Tech & Sourcing @ Morgan Lewis


The importance of cybersecurity in the autonomous vehicle setting is well known, but nuance and complexity will be on our LiDAR (a pulsed laser that measures ranges) where the rubber meets the road.

The Challenging, Shifting Landscape

Cybersecurity is one of the key issues of the digital age, typically in the context of security and privacy of confidential or personal data. Cybersecurity is particularly challenging and important for technologies such as self-driving cars, where the real world and the digital, connected world meet and where cyber breaches could result in danger to life and property.

Autonomous vehicles are still in their infancy. Significant uncertainty surrounds this rapidly evolving ecosystem. Standards and regulations are still in a state of flux, and the “rules of the game” are still unclear: how, and how long, will human drivers/operators continue to be involved (along with their proclivity for risky, unpredictable and gullible behavior)? At this relative stage of immaturity, market participants are developing their own divergent solutions that will eventually need to seamlessly integrate, increasing the potential for cyber vulnerabilities. However, the opportunity (for both innovators and society at large) is clear, as smart, interconnected vehicles and systems promise remarkable improvements in efficiency and safety. The race is on.

It would be easy to understate the great physical and economic risk associated with potential failures of autonomous technology. This risk, and every failure of the technology, brings with it widespread attention and careful public and legislative scrutiny (even if human drivers are responsible for many more collisions). Early missteps could lead to costly overreactions in the form of lawsuits, regulatory burdens, and psychological barriers. The development path could become muddied and incomplete.

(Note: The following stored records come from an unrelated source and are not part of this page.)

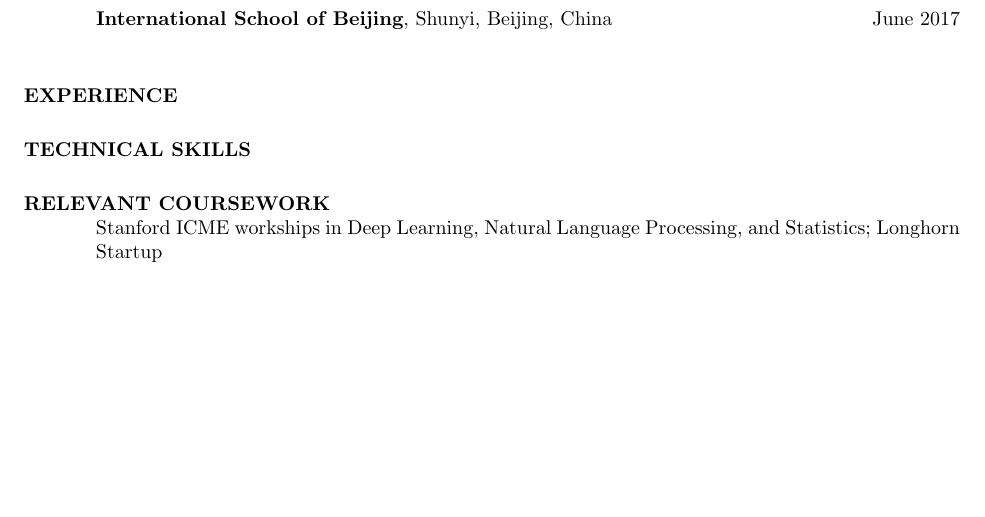
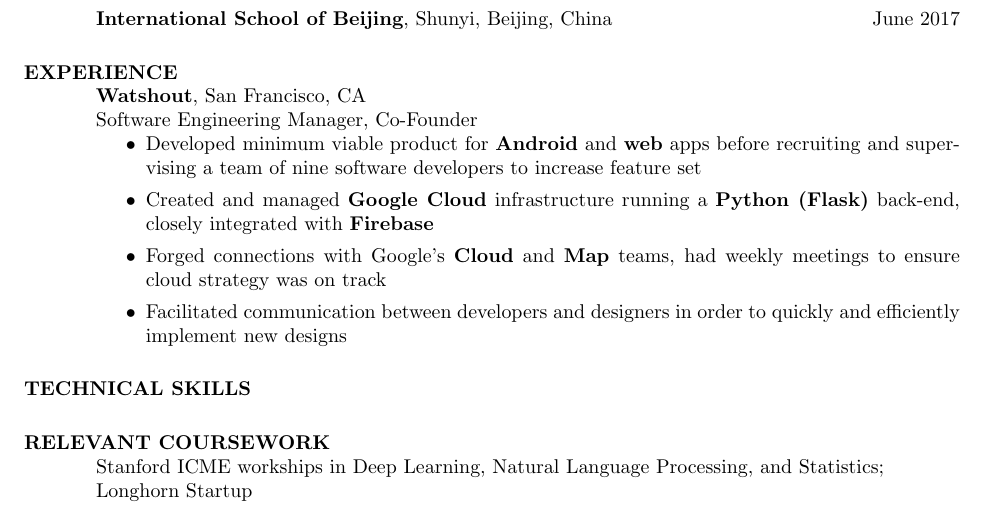
Before and after one commit to ethanzh/latex-resume, a LaTeX CV (resume.tex): part of the page, cut so that both start at the same text, the shorter picture padded with empty space. Compiled offline with pdfLaTeX.

Commit message:
Try to fix margins

```diff
--- a/resume.tex
+++ b/resume.tex
@@ -7,6 +7,7 @@
 %\usepackage{newcent}   % uses new century schoolbook postscript font
 \setlength{\textheight}{9.5in} % increase text height to fit on 1-page
 \newcommand\tab[1][1cm]{\hspace*{#1}}
+\newcommand{\bftab}{\fontseries{b}\selectfont}
 
 \begin{document}
 
@@ -17,31 +18,40 @@
 
 \name{Ethan Z. Houston}     % the \\[12pt] adds a blank
 				        % line after name
-
 \address{ethan.houston@utexas.edu | linkedin.com/in/ethanhouston | github.com/ethanzh \\ Palo Alto, CA | 650-804-1750}
 
-
 \begin{resume}
-
 
 \section{EDUCATION}
 	\textbf{The University of Texas at Austin}, Austin, TX \hfill May 2022 \\[2pt]
 	Bachelor of Science in Computer Science  \\
     	\tab \textit{Pursuing a minor in Entrepenurship and Statistics} \\[4pt]
     	\textbf{Henry M. Gunn High School}, Palo Alto, CA \hfill May 2018 \\[4pt]
-     	\textbf{International School of Beijing}, Shunyi, Beijing, China \hfill June 2017  \\
+     	\textbf{International School of Beijing}, Shunyi, Beijing, China \hfill June 2017
 
 \section{EXPERIENCE}
+	\textbf{Watshout}, San Francisco, CA \\
+	Software Engineering Manager, Co-Founder
+	\begin{itemize}
+	\item Developed minimum viable product for \textbf{Android} and \textbf{web} apps before recruiting and
+		supervising a team of nine software developers to increase feature set
+	\item Created and managed \textbf{Google Cloud} infrastructure running a \textbf{Python (Flask)} back-end, closely
+		integrated with \textbf{Firebase}
+	\item Forged connections with Google’s \textbf{Cloud} and \textbf{Map} teams, had weekly meetings to ensure
+		cloud strategy was on track
+	\item Facilitated communication between developers and designers in order to quickly and efficiently
+		implement new designs
+
+	\end{itemize}
 
 \section{TECHNICAL SKILLS}
 
 \section{RELEVANT COURSEWORK}
-	Stanford ICME workships in Deep Learning, Natural Language Processing, and Statistics; Longhorn Startup
+	Stanford ICME workships in Deep Learning, Natural Language Processing, and Statistics; \\ Longhorn Startup
 
 \section{PROJECTS}
 
 \section{SKILLS}
 
-
 \end{resume}
 \end{document}
```
Also changed, not shown: resume.pdf.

Further, a more subtle complication is the industry’s heavy reliance on artificial intelligence. As recently noted, engineers need to “ensure that the algorithms on the back end are secure”. The deep learning that enables, and controls, the magic of these new technologies is susceptible to attacks. For example, perceived markings on roads (whether introduced physically or virtually) that alter lanes could send self-driving cars in a perilous direction. If vehicles are trained to follow the leader, these attacks on perception and segmentation could cause an alarming pileup.

Small security flaws and even minor hacks could cause disproportionate harm to life and property. This fundamental challenge of very high risks arising from low probability events, or seemingly less important layers of software and technology, is at the heart of the autonomous vehicle challenge.

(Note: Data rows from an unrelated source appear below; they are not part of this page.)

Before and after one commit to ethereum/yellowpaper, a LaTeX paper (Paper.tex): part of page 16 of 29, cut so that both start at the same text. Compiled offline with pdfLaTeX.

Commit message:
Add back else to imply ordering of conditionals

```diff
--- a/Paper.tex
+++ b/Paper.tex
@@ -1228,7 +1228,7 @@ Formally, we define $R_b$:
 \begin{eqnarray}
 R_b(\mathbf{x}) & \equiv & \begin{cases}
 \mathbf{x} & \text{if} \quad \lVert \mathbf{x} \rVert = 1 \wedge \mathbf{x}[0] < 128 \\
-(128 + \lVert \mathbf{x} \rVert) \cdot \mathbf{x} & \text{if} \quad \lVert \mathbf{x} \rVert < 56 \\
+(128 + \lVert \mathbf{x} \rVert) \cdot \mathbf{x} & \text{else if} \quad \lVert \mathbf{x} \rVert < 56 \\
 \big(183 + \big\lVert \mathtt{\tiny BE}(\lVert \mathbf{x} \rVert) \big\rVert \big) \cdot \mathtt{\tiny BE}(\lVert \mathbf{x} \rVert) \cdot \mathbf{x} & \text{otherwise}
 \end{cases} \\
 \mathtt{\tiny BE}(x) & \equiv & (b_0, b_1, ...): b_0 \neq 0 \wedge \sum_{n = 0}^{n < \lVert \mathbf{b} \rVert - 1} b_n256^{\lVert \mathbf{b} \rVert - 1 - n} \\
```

The Measured, Evolving Course

Under the circumstances described above, traditional cybersecurity practices are only the beginning. Standard security measures (e.g., encryption), standards, diligence, and agreements are helpful, but they may be inadequate.

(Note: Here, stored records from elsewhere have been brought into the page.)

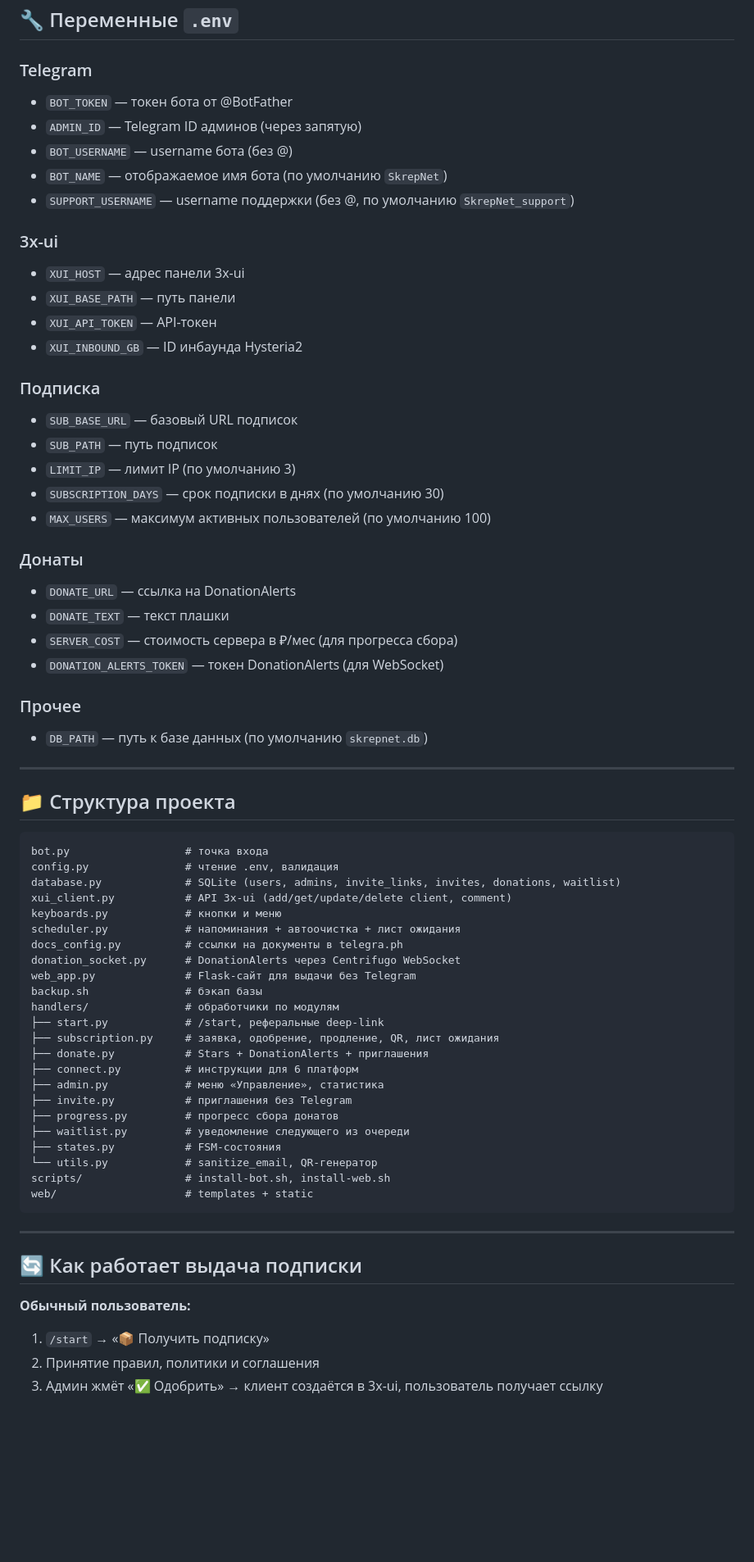
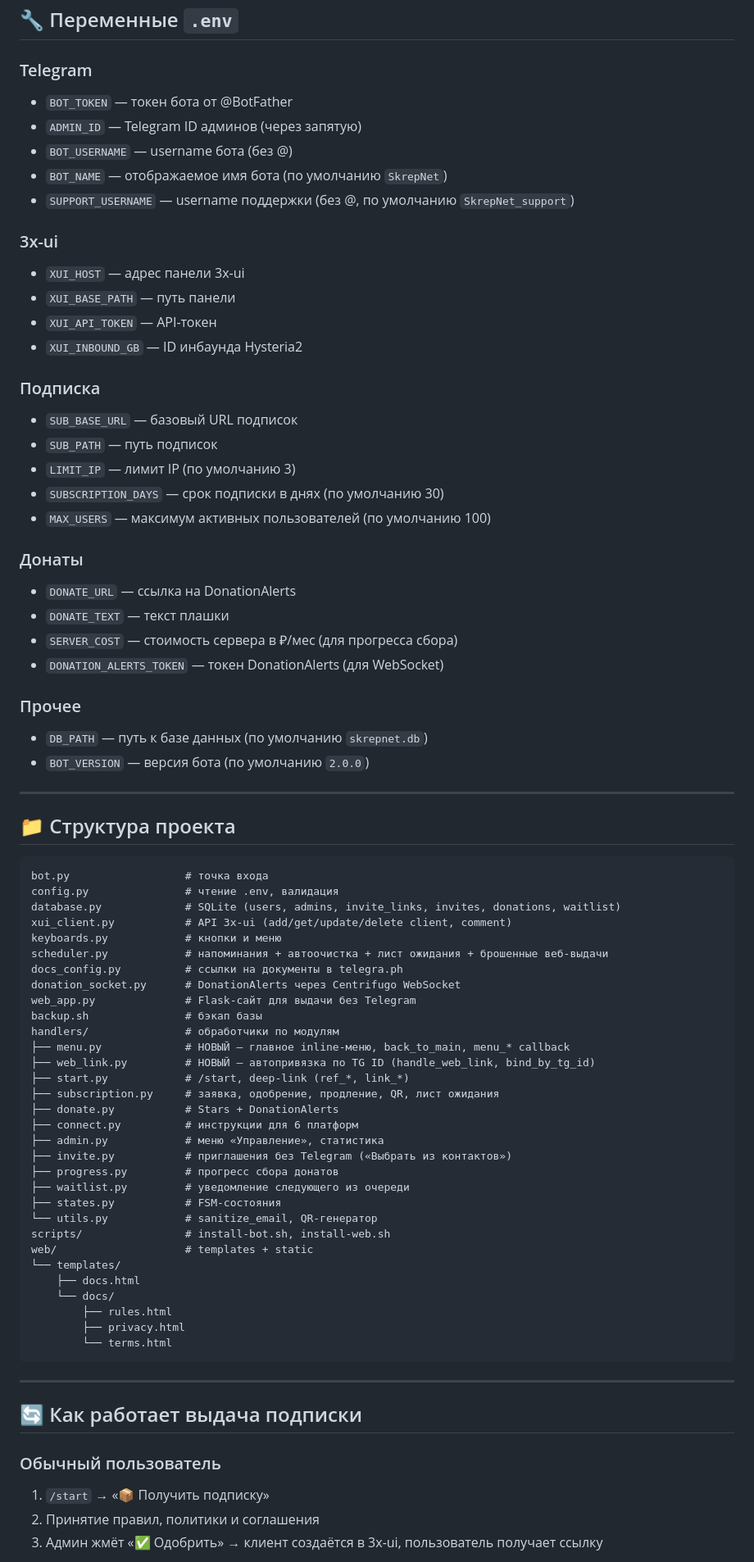
Before and after one commit to elbRUS62/skrepnet-bot, a Markdown page: README.md, the part around one of its changes. Shown at 82% size. Drawn GitHub-style; blank space fills up the shorter version.

```diff
--- a/README.md
+++ b/README.md
@@ -110,6 +117,7 @@
 ## 🔧 Переменные `.env`
 
 ### Telegram
+
 - `BOT_TOKEN` — токен бота от @BotFather
 - `ADMIN_ID` — Telegram ID админов (через запятую)
 - `BOT_USERNAME` — username бота (без @)
@@ -117,12 +125,14 @@
 - `SUPPORT_USERNAME` — username поддержки (без @, по умолчанию `SkrepNet_support`)
 
 ### 3x-ui
+
 - `XUI_HOST` — адрес панели 3x-ui
 - `XUI_BASE_PATH` — путь панели
 - `XUI_API_TOKEN` — API-токен
 - `XUI_INBOUND_GB` — ID инбаунда Hysteria2
 
 ### Подписка
+
 - `SUB_BASE_URL` — базовый URL подписок
 - `SUB_PATH` — путь подписок
 - `LIMIT_IP` — лимит IP (по умолчанию 3)
@@ -130,13 +140,16 @@
 - `MAX_USERS` — максимум активных пользователей (по умолчанию 100)
 
 ### Донаты
+
 - `DONATE_URL` — ссылка на DonationAlerts
 - `DONATE_TEXT` — текст плашки
 - `SERVER_COST` — стоимость сервера в ₽/мес (для прогресса сбора)
 - `DONATION_ALERTS_TOKEN` — токен DonationAlerts (для WebSocket)
 
 ### Прочее
+
 - `DB_PATH` — путь к базе данных (по умолчанию `skrepnet.db`)
+- `BOT_VERSION` — версия бота (по умолчанию `2.0.0`)
 
 ---
 
@@ -147,30 +160,39 @@
     database.py             # SQLite (users, admins, invite_links, invites, donations, waitlist)
     xui_client.py           # API 3x-ui (add/get/update/delete client, comment)
     keyboards.py            # кнопки и меню
-    scheduler.py            # напоминания + автоочистка + лист ожидания
+    scheduler.py            # напоминания + автоочистка + лист ожидания + брошенные веб-выдачи
     docs_config.py          # ссылки на документы в telegra.ph
     donation_socket.py      # DonationAlerts через Centrifugo WebSocket
     web_app.py              # Flask-сайт для выдачи без Telegram
     backup.sh               # бэкап базы
     handlers/               # обработчики по модулям
-    ├── start.py            # /start, реферальные deep-link
+    ├── menu.py             # НОВЫЙ — главное inline-меню, back_to_main, menu_* callback
+    ├── web_link.py         # НОВЫЙ — автопривязка по TG ID (handle_web_link, bind_by_tg_id)
+    ├── start.py            # /start, deep-link (ref_*, link_*)
     ├── subscription.py     # заявка, одобрение, продление, QR, лист ожидания
-    ├── donate.py           # Stars + DonationAlerts + приглашения
+    ├── donate.py           # Stars + DonationAlerts
     ├── connect.py          # инструкции для 6 платформ
     ├── admin.py            # меню «Управление», статистика
-    ├── invite.py           # приглашения без Telegram
+    ├── invite.py           # приглашения без Telegram («Выбрать из контактов»)
     ├── progress.py         # прогресс сбора донатов
     ├── waitlist.py         # уведомление следующего из очереди
     ├── states.py           # FSM-состояния
     └── utils.py            # sanitize_email, QR-генератор
     scripts/                # install-bot.sh, install-web.sh
     web/                    # templates + static
+    └── templates/
+        ├── docs.html
+        └── docs/
+            ├── rules.html
+            ├── privacy.html
+            └── terms.html
 
 ---
 
 ## 🔄 Как работает выдача подписки
 
-**Обычный пользователь:**
+### Обычный пользователь
+
 1. `/start` → «📦 Получить подписку»
 2. Принятие правил, политики и соглашения
 3. Админ жмёт «✅ Одобрить» → клиент создаётся в 3x-ui, пользователь получает ссылку
```
Also changed, not shown: other parts of README.md (+44 -14 lines).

Cybersecurity considerations should not be an afterthought; security measures should be fundamentally integrated into the designs of the relevant systems and algorithms that are otherwise largely focused on efficiency, accuracy, and performance under nonmalevolent circumstances. Cybersecurity risks and protections should be understood and considered at the highest levels, not just by the coders focusing on a specific program.

Though algorithms can be tricked, they can also be trained to detect anomalies. Anomaly detection is employed in many commercial applications, like fraud detection. Note, though, that any such heuristic is inherently imperfect and is merely one tool for limiting or mitigating attacks. Another potentially valuable technology is blockchain, which could be used to verify data integrity.

In addition to making cybersecurity a core component of the design process, other considerations include the following:

  • Vertically integrating to foster comprehensive design and to minimize third party dependence. One important risk associated with smart devices is the need for continuous maintenance and updates. Vertical integration allows for more control over critical systems (including any exposed components).
  • Bolstering diligence and contractual requirements to vet and incentivize partners. This may include (a) obtaining rights to information and cooperation related to incidents or investigations, (b) imposing enhanced security standards that address any special concerns and corresponding measures (in addition to typical requirements), and (c) requiring that all security-related obligations (including relevant maintenance and updates) flow down through the integration chain.
  • Using private networks and otherwise minimizing external exposures. Note that a proprietary system can enhance the effectiveness of anomaly detection.
  • Vigilantly updating standards. This is particularly true during the early, dynamic stages of the industry.
  • Expansive, tailored reporting requirements. To the extent practical, developers will need to understand how third-party algorithms/systems could affect their own algorithms/systems. These enhanced reporting requirements should be coordinated with the enhanced security standards (as the process for establishing each will inform the other).

Over time, though, the appropriate balance will move toward more open, connected systems that can unlock the full potential of these technologies because (a) standards will emerge, (b) comfort levels will rise in line with increased predictability and control, and (c) perhaps most persuasively, competition won’t stop and wait.

Industry participants should anticipate and design for shifting lanes before the entire landscape shifts beneath their wheels.